D: Yes, understanding different cultures is a responsibility.  For instance, once I was interpreting for this Bosnian politician.  He was in a meeting with this lady in Portland, Oregon.  At one point in the conversation, he goes, “In my country, a fat old woman, such as yourself, would never get a job.”  I turned to him and I said in Serbian “I am not going to interpret this, please rephrase your thoughts.  I will explain later.”  Fortunately, he agreed, and a major cultural disaster was thereby avoided.

Or, this Montenegrin journalist telling me to ask the waiter for bread –  in a Chinese restaurant!  I refused.

  • What are your thoughts on being handed the speaker’s text just minutes before you have to start interpreting his speech? How do you approach it?

D: I feel grateful.  Most often I don’t get the text at all.

  • What’s your funniest interpreting story?

D: Life is brutally expensive in NYC, so, as a rule, you never turn down a paying job.  I sometimes even took offers for court depositions in Macedonian (hoping they would understand Serbian).  I never killed a job.  It is “improvise, adapt, overcome”, and before you know it, the deposition is over.
So, once I went to Staten Island to interpret for this lady in Macedonian.  Most Macedonians understand Serbian a little, while some speak it fluently.  This lady, on the contrary, did not speak a single word of Serbian, and I only understand a few words in Macedonian.  Houston, we have a problem!  I explained to the attorneys that we have “slight linguistic differences”, but everyone wanted to get that deposition done that day, so we went ahead.  This Macedonian lady had had a traffic accident, driving without a license, and on top of that, she was illegal in the US.  So, the prosecutor asked, “How did the accident happen?” and the lady went on to explain how this “trokot” came out of nowhere.  What the hell is a “trokot?” I was thinking.  It occurred to me that “ot” is probably an article in Macedonian, but what is “trok” then?  My mind was racing for a solution.  Suddenly, it dawned on me that “trok” is probably a derivative of “truck”, so I decided to give it a shot.  “A truck came out of nowhere”, I said.  “What kind of a truck?” the prosecutor asked.  “Kakav trokot?” I translated the question back to the Macedonian lady.  She looked at me, dead serious, and said, “eden golem trokot”.  I thought it was very funny, but I had to keep a poker face.

  • Any memorable interpreting jobs you might want to share with us?

D: Once, around the turn of the century, I had a job escorting a group of people from Serbia, who were on a cultural mission.  Since they all spoke English, my job was to drive them from one meeting to the other, and we visited museums, opera houses, performance spaces, concerts, etc., all over the United States.  And I was getting paid for it.

  • Where do music and interpretation meet?
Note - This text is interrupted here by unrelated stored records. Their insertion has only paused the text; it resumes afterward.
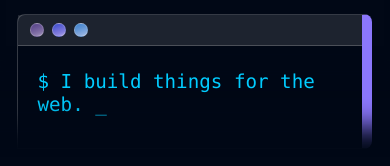
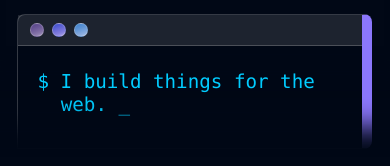
Before and after one commit to midcenturydude7/nextjs-portfolio-site, a Next.js app: page / in a window 390 px wide. Shown: the part 515-681 px from the top of the page. Built offline with nearby package versions, Linux system fonts and the light colour scheme.

Commit message:
Adjusted spacing

```diff
--- a/app/components/HeroSection/HeroSection.jsx
+++ b/app/components/HeroSection/HeroSection.jsx
@@ -72,7 +72,8 @@ const HeroSection = ({ isMobile, isNavOpen }) => {
             {isMobile && (
               <div className={style["console-container-mobile"]}>
                 <p>
-                  $ I build things for the web.{" "}
+                  $ I build things for the{" "}
+                  <span className={style.spacer}>web.</span>{" "}
                   <span
                     className={style["console-underscore"]}
                     id="console-text">
--- a/app/components/HeroSection/styles/HeroSection.module.css
+++ b/app/components/HeroSection/styles/HeroSection.module.css
@@ -236,6 +236,9 @@
     display: flex;
     padding: 0 1em !important;
   }
+  .main-wrapper .main-terminal .terminal-window-mobile .console-container-mobile p span.spacer {
+    margin-left: 1.2125em;
+  }
 }
 @media (max-width: 950px) {
   .main-wrapper {
--- a/app/components/HeroSection/styles/HeroSection.module.scss
+++ b/app/components/HeroSection/styles/HeroSection.module.scss
@@ -259,6 +259,16 @@
     .main-terminal {
       display: flex;
       padding: 0 1em !important;
+
+      .terminal-window-mobile {
+        .console-container-mobile {
+          p {
+            span.spacer {
+              margin-left: 1.2125em;
+            }
+          }
+        }
+      }
     }
   }
 }
```
Also changed, not shown: 1 other file (tests, documents, lock files or other folders).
Can they co-exist together?

D: In my life, music and interpreting balance each other out.  As a musician, a stage performer, I ride on my own ego, and I allow my creative side to manifest itself.  At the same time, as an interpreter, I have to put my ego in the back seat. I swallow my pride and keep on repeating what others have to say.

But, in both roles I am also a shaman.  A shaman’s job is to interpret the “other” world to those who do not see it or understand it.  As a musician, I interpret the world of the invisible, and as an interpreter I interpret cultures (and political opinions).

  • What advice would you give to an up and coming interpreter?

D: The same advice my supervisor gave to me on my first day of work.  He said, there are two types of interpreters in this world: amateurs and professionals.  Both make mistakes.  But amateurs, when they make their first mistake, they fall apart, they are done.  Professionals, on the other hand, also make mistakes, they also fall apart sometimes…. but they pick up at the beginning of the next sentence and move on.  No big deal.  Just keep going, don’t stop, and you’ll do fine.